The Dog / The Cat
Reviewed – 6th September 2018
“two delightful romantic comedies with memorable characters we’d gladly see more of”
Where would we be without our pets?
This is the question posed by ‘The Dog/The Cat’, a charming and laugh-out-loud funny double-bill by multi-talented Australian playwrights Brendan Cowell and Lally Katz. Existing in the same surreal yet recognisable urban world, these short romantic-comedy pieces are refreshingly different in tone and style, working in harmony to produce a wonderfully bizarre evening of escapism and hilarity.
Although the weaker of the two plays, the evening kicks off with Cowell’s ‘The Dog’. Each scene takes place around a park bench as we follow the story of divorcee Ben (Thomas Blackburne), his roommate Marcus (Frederick Di Rosa) and university lecturer Miracle (Gemma Harvey) negotiating a tricky love triangle centred around a shared emotional dependency on dogs. ‘The Cat’ enters a more sedate yet surreal world where recently separated couple Albert and Alex, whose indecision about procreation led to the co-ownership of a cat, try to embrace new lives as single-and-misbehaving twenty-somethings. The titular cat, expertly played by Blackburne, glides elegantly from point of contention to burden to bringer of peace, disturbing new relationships whilst cunningly strengthening old ones.

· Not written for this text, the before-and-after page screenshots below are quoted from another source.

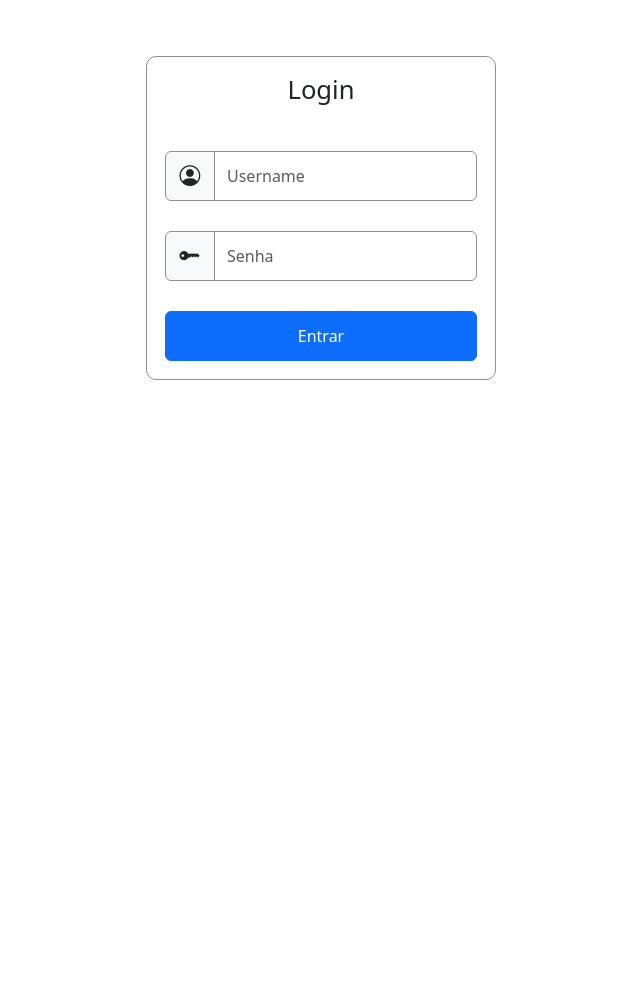
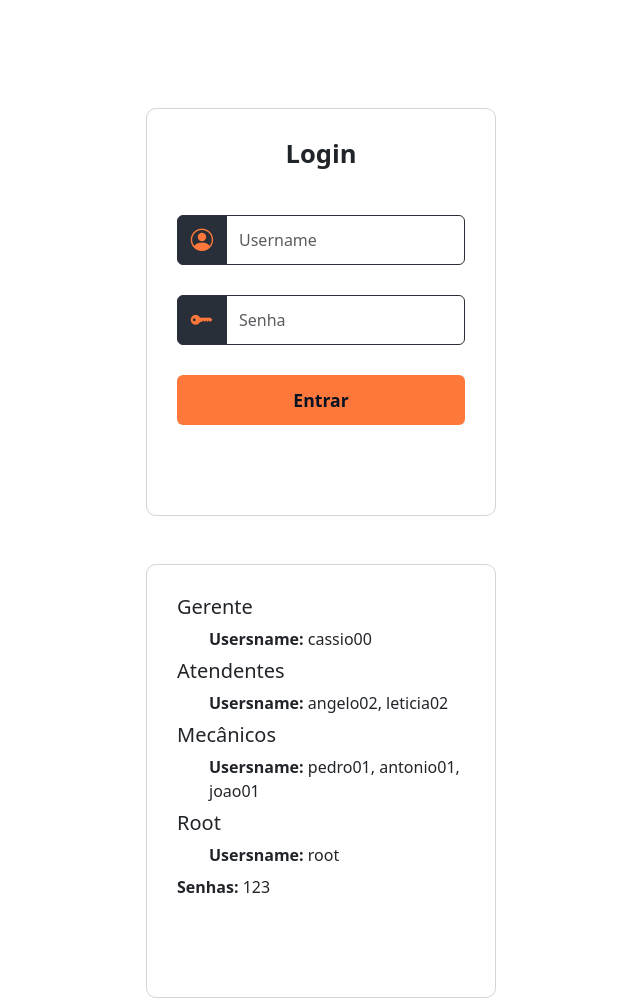
Before and after one commit to douglas2569/project-one-internship, a CodeIgniter app: the page made by application/views/login.php in a window 1280 px wide. Shown: the whole page, without its empty margins (319-959 px from the left). Before the commit the page ends 380 px from the top, so only its background shows below. Run offline with CodeIgniter, Linux system fonts and the light colour scheme.

Commit message:
update design

```diff
--- a/application/views/employee.php
+++ b/application/views/employee.php
@@ -20,14 +20,12 @@
                             Novo
                         </a>
                     <?php else: ?>
-                        <a class="btn"></a>
+                        <a></a>
                     <?php endif ?>
 
                     <form class="form-inline">
                         <input class="form-control mr-sm-2 search-item" type="search" placeholder="Pesquisar" aria-label="Search">
-                        <a class="btn my-sm-0">
-                            <i class="bi bi-search"></i>
-                        </a>
+
                     </form>
                 </div>
                 <div class="employees-list-main">
--- a/application/views/inventory_register_form.php
+++ b/application/views/inventory_register_form.php
@@ -27,7 +27,7 @@
                         <label for="reference" class="form-label">Referência*</label>
                         <input class="form-control" type="text" name='reference' id="reference" required/>
                     </div>
-                    <!-- pattern= '^[a-zA-Z]+\w*'  -->
+
                     <div class="form-group">
                         <label class="form-label" for="name">Nome*</label>
                         <input class="form-control" type="text" name='name' id="name" required/>
@@ -45,7 +45,7 @@
                     </div>
                     <!-- data-mask="R$ 00,00" -->
                     <div class="form-group">
-                        <label class="form-label" for="unit-value" >Valor unitario*</label>
+                        <label class="form-label" for="unit-value" >Valor unitario (R$)*</label>
                         <input class="form-control"  type="decimal" name='unitValue' id="unit-value" value='0' required/>
                     </div>
                     <div class="form-group">
--- a/application/views/inventory_update_form.php
+++ b/application/views/inventory_update_form.php
@@ -48,7 +48,7 @@
                     </div>
 
                     <div class="form-group">
-                        <label class="form-label" for="unit-value" >Valor unitario*</label>
+                        <label class="form-label" for="unit-value" >Valor unitario (R$)*</label>
                         <input class="form-control" type="decimal" name='unitValue' id="unit-value" value="<?= $part[0]['unit_value'] ?>" required/>
                     </div>
                     <div class="form-group">
--- a/application/views/login.php
+++ b/application/views/login.php
@@ -50,5 +50,34 @@
 
                 </form>
             </div>
+
+            <ul class="form-group mt-5 login-screen">
+                <li>  <label class="form-label h5">Gerente</label>
+                    <ul>
+                        <li> <label class="form-label"><strong>Usersname:</strong> cassio00</label></li>
+                    </ul>
+                </li>
+
+                <li>  <label class="form-label h5">Atendentes</label>
+                    <ul>
+                        <li> <label class="form-label"><strong>Usersname:</strong> angelo02, leticia02</label></li>
+                    </ul>
+                </li>
+
+                <li>  <label class="form-label h5">Mecânicos</label>
+                    <ul>
+                        <li> <label class="form-label"><strong>Usersname:</strong> pedro01, antonio01, joao01</label></li>
+                    </ul>
+                </li>
+
+                <li>  <label class="form-label h5">Root</label>
+                    <ul>
+                        <li> <label class="form-label"><strong>Usersname:</strong> root</label></li>
+                    </ul>
+                </li>
+
+                <li><label class="form-label"><strong>Senhas:</strong> 123</label></li>
+            </ul>
+
     </div>
     </main>
--- a/application/views/service_update_form.php
+++ b/application/views/service_update_form.php
@@ -21,19 +21,19 @@
                 <div class="form-group">
                     <label for="name" class="form-label">Nome*</label>
                     <input class="form-control" type="text" name='name' id="name" value="<?= $service[0]['name']?>" required/>
-                <div>
+                </div>
                 <div class="form-group">
                     <label class="form-label" for="description">Descrição</label>
                     <textarea class="form-control" name="description" id="description" cols="30" rows="10"><?= $service[0]['description']?>
                     </textarea>
                 </div>
                 <div class="form-group">
-                    <label class="form-label" for="estimatedTime ">Tempo estimado</label>
+                    <label class="form-label" for="estimatedTime ">Tempo estimado  (min)</label>
                     <input class="form-control" type="decimal" name="estimatedTime" value="<?= $service[0]['estimatedTime']?>" />
                 </div>
 
                 <div class="form-group">
-                    <label class="form-label" for="brand">Valor*</label>
+                    <label class="form-label" for="brand">Valor (R$)*</label>
                     <input class="form-control" type="decimal" name="cost"  value="<?= $service[0]['cost']?>" required />
                 </div>
 
--- a/application/views/templates/header.php
+++ b/application/views/templates/header.php
@@ -24,8 +24,9 @@
             <!-- <nav class="navbar fixed-top navbar-expand-md px-3 navbar-light bg-light"  id="navbar"> -->
             <nav class="navbar fixed-top navbar-expand-md px-3 navbar-light"  id="navbar">
                 <div class="container">
-                    <button class="navbar-toggler" type="button" data-toggle="collapse" data-target="#navbarTogglerDemo01" aria-controls="navbarTogglerDemo01" aria-expanded="false" aria-label="Toggle navigation">
-                        <span class="navbar-toggler-icon"></span>
+                    <button class="navbar-toggler" id ='sandwich' type="button" data-toggle="collapse" data-target="#navbarTogglerDemo01" aria-controls="navbarTogglerDemo01" aria-expanded="false" aria-label="Toggle navigation">
+                        <!-- <span class="navbar-toggler-icon"></span> -->
+                        <span class="material-symbols-outlined toggler-icon"> menu </span>
                     </button>
                     <div class="collapse navbar-collapse" id="navbarTogglerDemo01">
                         <a class="navbar-brand" href="#">
--- a/application/views/user.php
+++ b/application/views/user.php
@@ -20,14 +20,12 @@
                             Novo
                         </a>
                     <?php else: ?>
-                        <a class="btn "></a>
+                        <a></a>
                     <?php endif ?>
 
                     <form class="form-inline">
                         <input class="form-control mr-sm-2 search-item" type="search" placeholder="Pesquisar" aria-label="Search">
-                        <a class="btn my-sm-0">
-                            <i class="bi bi-search"></i>
-                        </a>
+
                     </form>
                 </div>
                 <div class="users-list-main">
--- a/application/views/vehicle_customer.php
+++ b/application/views/vehicle_customer.php
@@ -20,14 +20,12 @@
                             Nova
                         </a>
                     <?php else: ?>
-                        <a class="btn"></a>
+                        <a></a>
                     <?php endif ?>
 
                     <form class="form-inline">
                         <input class="form-control mr-sm-2 search-item" type="search" placeholder="Search" aria-label="Search">
-                        <a class="btn my-sm-0">
-                            <i class="bi bi-search"></i>
-                        </a>
+
                     </form>
                 </div>
                 <div class="vehicles-list-main">
--- a/assets/css/global_style.css
+++ b/assets/css/global_style.css
@@ -10,17 +10,20 @@
 }
 
 main{
-    margin-top: calc(1.3 * var(--lg-margin2) );
+    margin-top: calc(4 * var(--lg-margin2) );
     min-height: 100vh;
 }
 
 main > .container{
-    padding: var(--md-padding3);
     max-width: 720px;
 }
 
 nav{
-    background-color: var(--primary-color);
+    background-color: var(--black-color1);
+}
+
+nav .navbar-brand span{
+    color: var(--primary-color);
 }
 nav a span, li.nav-item a.nav-link{
     color: var(--white-color);
@@ -31,13 +34,18 @@ nav > .container{
     max-width: 720px;
 }
 
+.toggler-icon{
+    color: var(--primary-color);
+    font-size: 2em;
+}
+
 /*nav bar*/
 
 /* title */
 h1{
     font-size: 1.6em;
+    font-weight: 600;
 }
-
 
 .toolbar{
     display: flex;
@@ -45,12 +53,31 @@ h1{
     margin-bottom: var(--lg-margin3);
     padding: var(--sm-margin2) 0 ;
 
-    background-color:var(--unsaturated-secondary-color);
+
 }
 
 .toolbar a, .item-footer a{
     color: var(--white-color);
     font-weight: 600;
+}
+
+.toolbar a{
+    background-color:var(--primary-color);
+    color: var(--black-color1);
+}
+
+.toolbar .new-btn:hover{
+    background-color: var(--primary-color2);
+}
+
+input[type="search"]{
+    border: 2px solid var(--primary-color);
+}
+
+input[type="search"]:focus {
+    box-shadow: 0px 0px 10px var(--primary-color);
+    outline: 0;
+    border: 2px solid var(--primary-color);
 }
 
 .form-inline{
@@ -72,10 +99,15 @@ form > button.btn, .form-group + button.btn{
   margin-top: var(--lg-margin3);
   padding: var(--sm-margin3);
 }
+
+.form-group{
+    margin-bottom: var(--sm-margin3);
+}
 .form-footer{
     display: flex;
     justify-content: space-around;
-    margin-top: var(--lg-margin1);
+    margin-top:  calc( 3 * var(--lg-margin3));
+    margin-bottom: var(--lg-margin3);
 }
 
 .form-footer .btn{
@@ -108,19 +140,39 @@ main .container a.nav-link{
 .item .item-body + div.item-footer{
     display: flex;
     justify-content: space-around;
-    border-bottom: 1px solid var(--gray-color3);
+    border-bottom: 1px solid var(--gray-color4);
     margin-bottom: var(--sm-margin3);
 }
 
 
 .item-footer{
+    padding-bottom: var(--sm-padding3);
     margin-top: var(--sm-margin3);
-    background-color: var(--unsaturated-secondary-color);
+
+    gap: var(--sm-margin3);
+}
+.item-footer a{
+    color: var(--black-color1);
+}
+
+.btn-primary{
+    background-color: var(--primary-color);
+    color: var(--black-color1);
+    border: none;
+    font-size: 1.1em;
+    font-weight: 600;
+}
+
+.btn-primary:hover{
+    background-color: var(--primary-color2);
+    color: var(--black-color1);
+    border: none;
 }
 
 footer{
     margin-top: var(--md-margin1);
-    background-color: var(--primary-color);
+    background-color: var(--gray-color3);
+
 }
 
 footer > .container{
@@ -138,6 +190,9 @@ footer p a{
 footer p{
     font-weight: 600;
     color: var(--white-color);
+    margin: 0;
+    padding: var(--sm-padding2);
+
 }
 
 
--- a/assets/css/login.css
+++ b/assets/css/login.css
@@ -1,6 +1,9 @@
 main .login-screen{
-    padding: var(--md-padding2);
+    padding: var(--lg-padding3) var(--lg-padding3) calc(var(--lg-padding3) * 3) var(--lg-padding3);
     margin: auto;
+    border: 1px solid var(--gray-color4);
+    border-radius: 10px;
+    max-width: 350px;
 }
 
 main .login-screen button{
@@ -8,12 +11,6 @@ main .login-screen button{
     margin-top:var(--lg-margin2);
 }
 
-.login-screen{
-    border: 1px solid var(--gray-color3);
-    border-radius: 10px;
-    max-width: 350px;
-
-}
 main .login-screen .title-box{
     margin-top: 0;
     margin-bottom:  calc(1.5 * var(--lg-margin3)) ;
@@ -29,10 +26,14 @@ main .login-screen .title-box{
     display: flex;
     justify-content: center;
     align-items: center;
-    font-size: 1.3em;
+    font-size: 1.4em;
     border: 1px solid var(--gray-color3);
     border-top-right-radius: 0;
     border-bottom-right-radius: 0;
+    color: var(--primary-color);
+}
+#basic-addon1, #basic-addon2{
+    background-color:var(--gray-color3);
 }
 
 
--- a/assets/css/maintenance.css
+++ b/assets/css/maintenance.css
@@ -29,7 +29,6 @@ legend{
 
 }
 
-
 .table{
     vertical-align: middle;
     margin-top: var(--sm-margin2);
@@ -38,6 +37,7 @@ legend{
   line-height: 50%;
   padding: var(--md-margin2) var(--md-margin1);
 }
+
 
 
 table  tr  td{
--- a/assets/css/variables.css
+++ b/assets/css/variables.css
@@ -30,14 +30,15 @@
     --border-color:  #cacaca;
     --sm-border-radius2:  6px;
 
-    --black-color1: rgb(15, 15, 15);
-    --black-color3: rgb(53, 53, 53);
-    --gray-color3: rgb(143, 143, 143);
-    --white-color: rgb(231, 231, 231);
+    --black-color1: rgb(6, 19, 35);
+    --gray-color3: rgb(40, 47, 57);
+    --gray-color4: rgb(40, 47, 57, .2);
+    --white-color: rgb(245, 246, 250);
 
-    --primary-color: #3F119E;
-    --unsaturated-primary-color: #63469e;
-    --secondary-color: #119E28;
-    --unsaturated-secondary-color: #499b57;
+    --primary-color: rgb(254, 120, 59);
+    --primary-color2: rgb(254, 120, 59,.9);
+    --secondary-color: rgb(253, 240, 4);
+
+
 
 }
```
Also changed, not shown: application/views/inventory.php (+4 -5 lines), application/views/maintenance.php (+4 -7 lines), application/views/maintenance_register_form.php (+6 -2 lines), application/views/maintenance_update_form.php (+8 -3 lines), application/views/service.php (+3 -5 lines), application/views/service_register_form.php (+4 -4 lines).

Seen together, we experience two delightful romantic comedies with memorable characters we’d gladly see more of. ‘The Dog’ presents the awkwardness and egotism often found when people meet for the first time all-too realistically. Katz’ short play is an actor’s dream; it bubbles with outrageous characters representing the silly lures of urban life, whilst maintaining a core of emotional truth. Di Rosa, Blackburne and Harvey all work together beautifully, giving physically precise and hilarious performances. Blackburne, a veteran of Australian television and film, gives an uncannily good performance as ‘Cat’, and his expressive face working with well-timed lighting changes left the audience roaring with laughter. Both playwrights are well-known in Australia and these pieces in their own right well-deserve being transferred to a bigger space.
Sharon Burrell’s direction could have been a little kinder to the audience, but the simplicity of the design is maintained throughout and allows the focus to remain on character dynamics and relationships. We see the brutal honesty of male friendship and the brutal power of fate (or at least, fate as dictated by a cat). The pretensions of urban life are ridiculed for all they’re worth – “Crossfit is a cult” – and the jokes (for the audiences’ enjoyment at least) come thick and fast.
As a combined force, these two plays are bursting with odd and original ideas and offer a near-perfect start to a great night out.
Reviewed by Joseph Prestwich
Photography by Joe Twigg
The Dog / The Cat
Hope Theatre until 22nd September